- [Task directions] Read the listing below and copy out every line that holds "Ethanol".

-=-=-

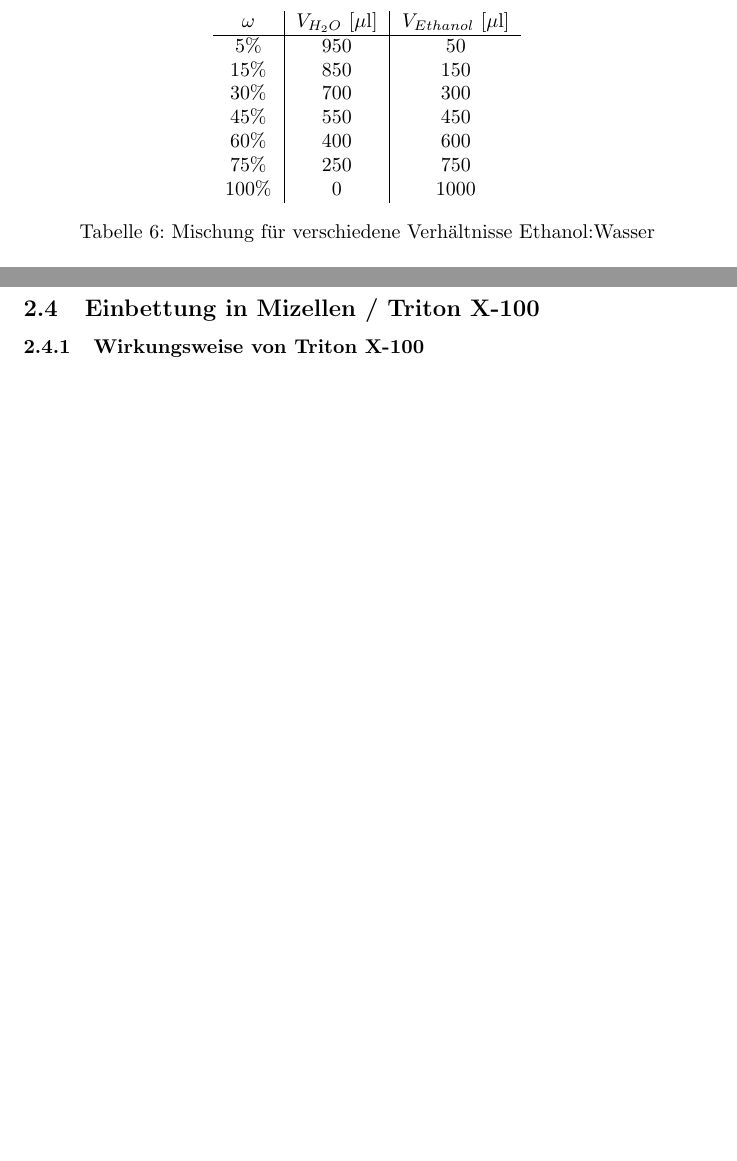
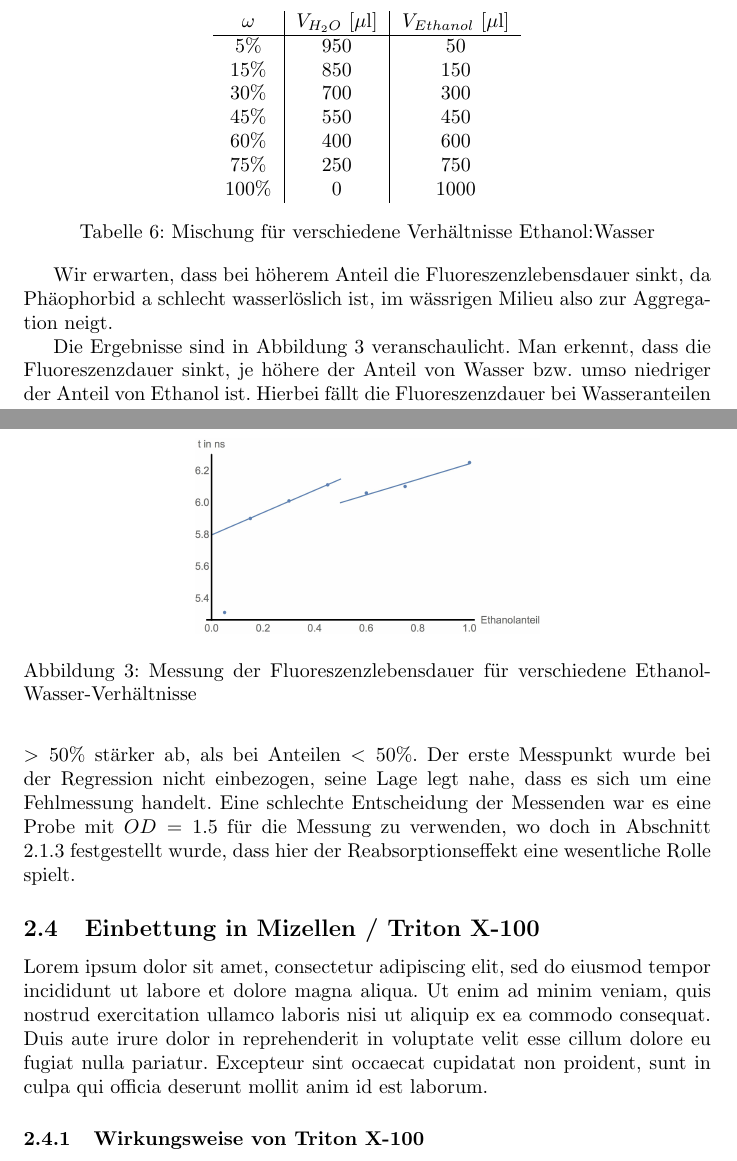
Before and after one commit to F-Praktikum-Bros/Praktikum_TCSPC, a LaTeX document (tcspc.tex): two parts of pages 7 and 8 of 11 before the commit and two parts of pages 7 and 8 of 13 after it, joined at a grey line, cut so that both start at the same text, the shorter picture padded with empty space. Compiled offline with pdfLaTeX.

Commit message:
patch
- Ethanol-H2O-Shizzle ist drin
- ein Plot dazu wurde erzeugt

```diff
--- a/tcspc.tex
+++ b/tcspc.tex
@@ -269,25 +264,43 @@ Wir setzen in unserer $2ml$ Probe $V_{Pheo}=1ml$, so dass $V_{Rest}=1ml$. Mit $\
   \begin{tabular}{c|c|c}
     $\omega$ & $V_{H_2O}$ [$\mu$l] & $V_{Ethanol}$ [$\mu$l] \\
     \hline
-     5\%   & 950               & 50                   \\
-     15\%  & 850               & 150                  \\
-     30\%  & 700               & 300                  \\
-     45\%  & 550               & 450                  \\
-     60\%  & 400               & 600                  \\
-     75\%  & 250               & 750                  \\
-     100\% & 0                 & 1000                 \\
+     5\%     & 950                 & 50                     \\
+     15\%    & 850                 & 150                    \\
+     30\%    & 700                 & 300                    \\
+     45\%    & 550                 & 450                    \\
+     60\%    & 400                 & 600                    \\
+     75\%    & 250                 & 750                    \\
+     100\%   & 0                   & 1000                   \\
 
   \end{tabular}
   \caption{Mischung für verschiedene Verhältnisse Ethanol:Wasser}
 \end{table}
 
-\subsection{Einbettung in Mizellen / Triton X-100}
+Wir erwarten, dass bei höherem Anteil die Fluoreszenzlebensdauer sinkt, da Phäophorbid a schlecht wasserlöslich ist, im wässrigen Milieu also zur
+Aggregation neigt.
 
-\subsubsection{Wirkungsweise von Triton X-100}
+\begin{figure}[h]
+  \centering
+  \includegraphics[width=\textwidth/2]{Bilder/FitEthH2O.jpg}
+  \caption{Messung der Fluoreszenzlebensdauer für verschiedene Ethanol-Wasser-Verhältnisse}
+\end{figure}
 
-\subsubsection{Anisotropie}
+Die Ergebnisse sind in Abbildung 3 veranschaulicht. Man erkennt, dass die Fluoreszenzdauer sinkt, je höhere der Anteil von Wasser bzw.
+umso niedriger der Anteil von Ethanol ist. Hierbei fällt die Fluoreszenzdauer bei Wasseranteilen $>50\%$ stärker ab, als bei Anteilen $<50\%$.
+Der erste Messpunkt wurde bei der Regression nicht einbezogen, seine Lage legt nahe, dass es sich um eine Fehlmessung handelt. Eine schlechte Entscheidung
+der Messenden war es eine Probe mit $OD = 1.5$ für die Messung zu verwenden, wo doch in Abschnitt 2.1.3 festgestellt wurde, dass hier der
+Reabsorptionseffekt eine wesentliche Rolle spielt.
 
 
 
 
 
+
+\subsection{Einbettung in Mizellen / Triton X-100}
+Lorem ipsum dolor sit amet, consectetur adipiscing elit, sed do eiusmod tempor incididunt ut labore et dolore
+magna aliqua. Ut enim ad minim veniam, quis nostrud exercitation ullamco laboris nisi ut aliquip ex ea commodo
+consequat. Duis aute irure dolor in reprehenderit in voluptate velit esse cillum dolore eu fugiat nulla pariatur.
+Excepteur sint occaecat cupidatat non proident, sunt in culpa qui officia deserunt mollit anim id est laborum.
+
+
+\subsubsection{Wirkungsweise von Triton X-100}
```
Also changed, not shown: Bilder/FitEthH2O.jpg (added), tcspc.pdf, tcspc.tex (36 more changed lines), 1 other file.
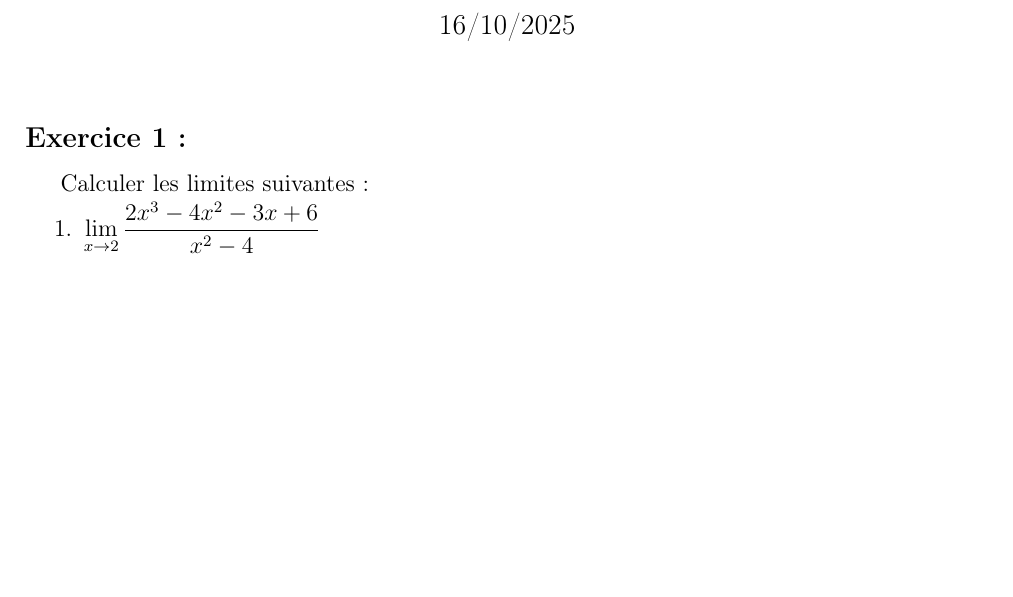
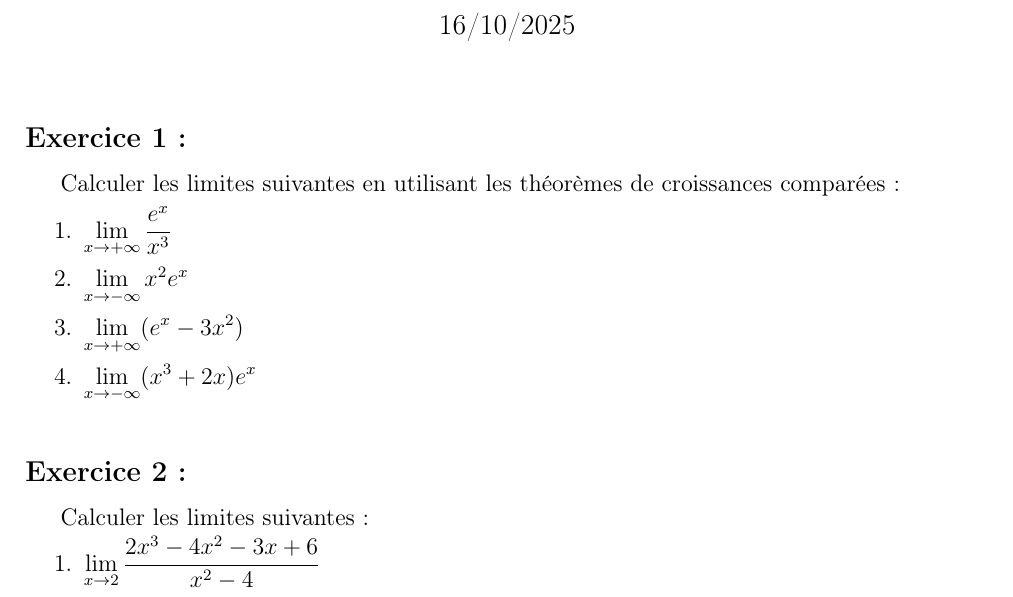
Before and after one commit to mattdubresson/Fiche-exercice-Maximilien-5, a LaTeX document (main.tex): part of page 1 of 2, cut so that both start at the same text, the shorter picture padded with empty space. Compiled offline with pdfLaTeX.

Commit message:
ajout d'un exo

```diff
--- a/main.tex
+++ b/main.tex
@@ -39,6 +39,17 @@
 \maketitle
 
 \subsection*{Exercice 1 :}
+
+Calculer les limites suivantes en utilisant les théorèmes de croissances comparées :
+\begin{enumerate}
+\item  $\displaystyle\lim_{x\to +\infty}\dfrac{e^x}{x^3}$
+\item $\displaystyle\lim_{x\to -\infty} x^2 e^x$
+\item  $\displaystyle\lim_{x\to +\infty}(e^x - 3x^2)$
+\item $\displaystyle\lim_{x\to -\infty}(x^3 + 2x)e^x$
+
+\end{enumerate}
+
+\subsection*{Exercice 2 :}
 Calculer les limites suivantes :
 \begin{enumerate}
     \item $\displaystyle\lim_{x\to 2}\dfrac{2x^3-4x^2-3x+6}{x^2-4}$
```
Also changed, not shown: corrige.tex (+14 -3 lines), corrige.pdf, main.pdf, main.tex (6 more changed lines).
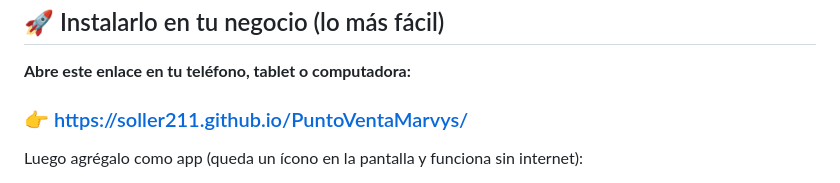
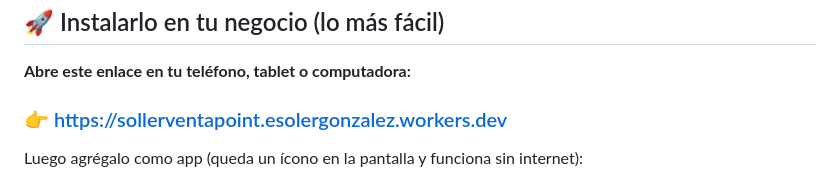
Before and after one commit to Soller211/PuntoVentaMarvys, a Markdown page: README.md, the part around the change. Drawn GitHub-style.

Commit message:
README: usar el dominio de Cloudflare como enlace de instalacion
Co-Authored-By: Claude Opus 4.8 <noreply@anthropic.com>

```diff
--- a/README.md
+++ b/README.md
@@ -8,7 +8,7 @@ Todo se guarda **en el mismo dispositivo** (no necesita servidor).
 
 **Abre este enlace en tu teléfono, tablet o computadora:**
 
-### 👉 https://soller211.github.io/PuntoVentaMarvys/
+### 👉 https://sollerventapoint.esolergonzalez.workers.dev
 
 Luego agrégalo como app (queda un ícono en la pantalla y funciona sin internet):
 - **Android / Chrome:** menú ⋮ → *Agregar a pantalla principal*.
```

-=-=-

- [Task solution]
- Ethanol-H2O-Shizzle ist drin
     $\omega$ & $V_{H_2O}$ [$\mu$l] & $V_{Ethanol}$ [$\mu$l] \\
   \caption{Mischung für verschiedene Verhältnisse Ethanol:Wasser}
+  \caption{Messung der Fluoreszenzlebensdauer für verschiedene Ethanol-Wasser-Verhältnisse}
+umso niedriger der Anteil von Ethanol ist. Hierbei fällt die Fluoreszenzdauer bei Wasseranteilen $>50\%$ stärker ab, als bei Anteilen $<50\%$.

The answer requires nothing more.